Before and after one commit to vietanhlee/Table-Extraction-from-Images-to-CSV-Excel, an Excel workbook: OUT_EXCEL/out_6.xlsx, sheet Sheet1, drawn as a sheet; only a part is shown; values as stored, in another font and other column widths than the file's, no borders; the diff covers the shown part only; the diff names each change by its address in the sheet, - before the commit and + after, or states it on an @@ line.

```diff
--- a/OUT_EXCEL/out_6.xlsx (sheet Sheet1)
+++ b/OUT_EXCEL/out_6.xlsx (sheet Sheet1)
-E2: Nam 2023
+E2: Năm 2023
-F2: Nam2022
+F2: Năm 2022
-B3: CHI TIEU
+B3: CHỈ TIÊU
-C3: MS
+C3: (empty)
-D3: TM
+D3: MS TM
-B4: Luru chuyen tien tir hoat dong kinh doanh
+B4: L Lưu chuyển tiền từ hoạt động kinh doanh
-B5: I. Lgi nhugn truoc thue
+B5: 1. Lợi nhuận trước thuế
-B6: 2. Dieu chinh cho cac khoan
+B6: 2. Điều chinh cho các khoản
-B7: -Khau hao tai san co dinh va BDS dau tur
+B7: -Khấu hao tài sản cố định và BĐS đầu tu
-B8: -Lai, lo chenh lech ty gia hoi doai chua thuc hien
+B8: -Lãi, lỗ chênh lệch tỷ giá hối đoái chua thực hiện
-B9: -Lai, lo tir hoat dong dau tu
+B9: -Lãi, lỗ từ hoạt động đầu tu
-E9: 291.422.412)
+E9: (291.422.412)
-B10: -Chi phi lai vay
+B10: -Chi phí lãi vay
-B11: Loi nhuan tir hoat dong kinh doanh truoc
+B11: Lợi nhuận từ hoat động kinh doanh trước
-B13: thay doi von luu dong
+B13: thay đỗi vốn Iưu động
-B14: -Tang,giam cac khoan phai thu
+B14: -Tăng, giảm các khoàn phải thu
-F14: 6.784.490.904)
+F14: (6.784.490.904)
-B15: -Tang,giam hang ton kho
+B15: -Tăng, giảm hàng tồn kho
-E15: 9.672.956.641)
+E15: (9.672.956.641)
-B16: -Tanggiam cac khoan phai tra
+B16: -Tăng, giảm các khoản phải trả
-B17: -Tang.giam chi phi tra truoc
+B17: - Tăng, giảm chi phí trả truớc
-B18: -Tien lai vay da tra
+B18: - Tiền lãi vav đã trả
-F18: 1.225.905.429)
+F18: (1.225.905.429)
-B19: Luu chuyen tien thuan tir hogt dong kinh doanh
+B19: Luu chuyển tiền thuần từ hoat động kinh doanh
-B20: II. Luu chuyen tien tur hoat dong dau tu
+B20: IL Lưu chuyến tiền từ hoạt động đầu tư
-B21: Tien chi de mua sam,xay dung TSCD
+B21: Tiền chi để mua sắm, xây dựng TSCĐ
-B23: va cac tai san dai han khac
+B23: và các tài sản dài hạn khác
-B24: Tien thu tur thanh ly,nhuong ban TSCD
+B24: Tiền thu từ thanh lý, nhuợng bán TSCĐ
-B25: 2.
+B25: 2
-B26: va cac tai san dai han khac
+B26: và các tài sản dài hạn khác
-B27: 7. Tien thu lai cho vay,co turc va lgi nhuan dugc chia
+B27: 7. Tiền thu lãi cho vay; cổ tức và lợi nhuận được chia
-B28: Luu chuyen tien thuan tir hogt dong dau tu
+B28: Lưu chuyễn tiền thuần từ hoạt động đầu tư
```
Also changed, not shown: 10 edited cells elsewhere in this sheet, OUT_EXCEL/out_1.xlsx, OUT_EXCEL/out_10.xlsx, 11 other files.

→ **ACTIVITY**: The task calls for every line of the material to be reproduced precisely.

→ **SOLUTION TO THIS EXERCISE**:
Before and after one commit to vietanhlee/Table-Extraction-from-Images-to-CSV-Excel, an Excel workbook: OUT_EXCEL/out_6.xlsx, sheet Sheet1, drawn as a sheet; only a part is shown; values as stored, in another font and other column widths than the file's, no borders; the diff covers the shown part only; the diff names each change by its address in the sheet, - before the commit and + after, or states it on an @@ line.

```diff
--- a/OUT_EXCEL/out_6.xlsx (sheet Sheet1)
+++ b/OUT_EXCEL/out_6.xlsx (sheet Sheet1)
-E2: Nam 2023
+E2: Năm 2023
-F2: Nam2022
+F2: Năm 2022
-B3: CHI TIEU
+B3: CHỈ TIÊU
-C3: MS
+C3: (empty)
-D3: TM
+D3: MS TM
-B4: Luru chuyen tien tir hoat dong kinh doanh
+B4: L Lưu chuyển tiền từ hoạt động kinh doanh
-B5: I. Lgi nhugn truoc thue
+B5: 1. Lợi nhuận trước thuế
-B6: 2. Dieu chinh cho cac khoan
+B6: 2. Điều chinh cho các khoản
-B7: -Khau hao tai san co dinh va BDS dau tur
+B7: -Khấu hao tài sản cố định và BĐS đầu tu
-B8: -Lai, lo chenh lech ty gia hoi doai chua thuc hien
+B8: -Lãi, lỗ chênh lệch tỷ giá hối đoái chua thực hiện
-B9: -Lai, lo tir hoat dong dau tu
+B9: -Lãi, lỗ từ hoạt động đầu tu
-E9: 291.422.412)
+E9: (291.422.412)
-B10: -Chi phi lai vay
+B10: -Chi phí lãi vay
-B11: Loi nhuan tir hoat dong kinh doanh truoc
+B11: Lợi nhuận từ hoat động kinh doanh trước
-B13: thay doi von luu dong
+B13: thay đỗi vốn Iưu động
-B14: -Tang,giam cac khoan phai thu
+B14: -Tăng, giảm các khoàn phải thu
-F14: 6.784.490.904)
+F14: (6.784.490.904)
-B15: -Tang,giam hang ton kho
+B15: -Tăng, giảm hàng tồn kho
-E15: 9.672.956.641)
+E15: (9.672.956.641)
-B16: -Tanggiam cac khoan phai tra
+B16: -Tăng, giảm các khoản phải trả
-B17: -Tang.giam chi phi tra truoc
+B17: - Tăng, giảm chi phí trả truớc
-B18: -Tien lai vay da tra
+B18: - Tiền lãi vav đã trả
-F18: 1.225.905.429)
+F18: (1.225.905.429)
-B19: Luu chuyen tien thuan tir hogt dong kinh doanh
+B19: Luu chuyển tiền thuần từ hoat động kinh doanh
-B20: II. Luu chuyen tien tur hoat dong dau tu
+B20: IL Lưu chuyến tiền từ hoạt động đầu tư
-B21: Tien chi de mua sam,xay dung TSCD
+B21: Tiền chi để mua sắm, xây dựng TSCĐ
-B23: va cac tai san dai han khac
+B23: và các tài sản dài hạn khác
-B24: Tien thu tur thanh ly,nhuong ban TSCD
+B24: Tiền thu từ thanh lý, nhuợng bán TSCĐ
-B25: 2.
+B25: 2
-B26: va cac tai san dai han khac
+B26: và các tài sản dài hạn khác
-B27: 7. Tien thu lai cho vay,co turc va lgi nhuan dugc chia
+B27: 7. Tiền thu lãi cho vay; cổ tức và lợi nhuận được chia
-B28: Luu chuyen tien thuan tir hogt dong dau tu
+B28: Lưu chuyễn tiền thuần từ hoạt động đầu tư
```
Also changed, not shown: 10 edited cells elsewhere in this sheet, OUT_EXCEL/out_1.xlsx, OUT_EXCEL/out_10.xlsx, 11 other files.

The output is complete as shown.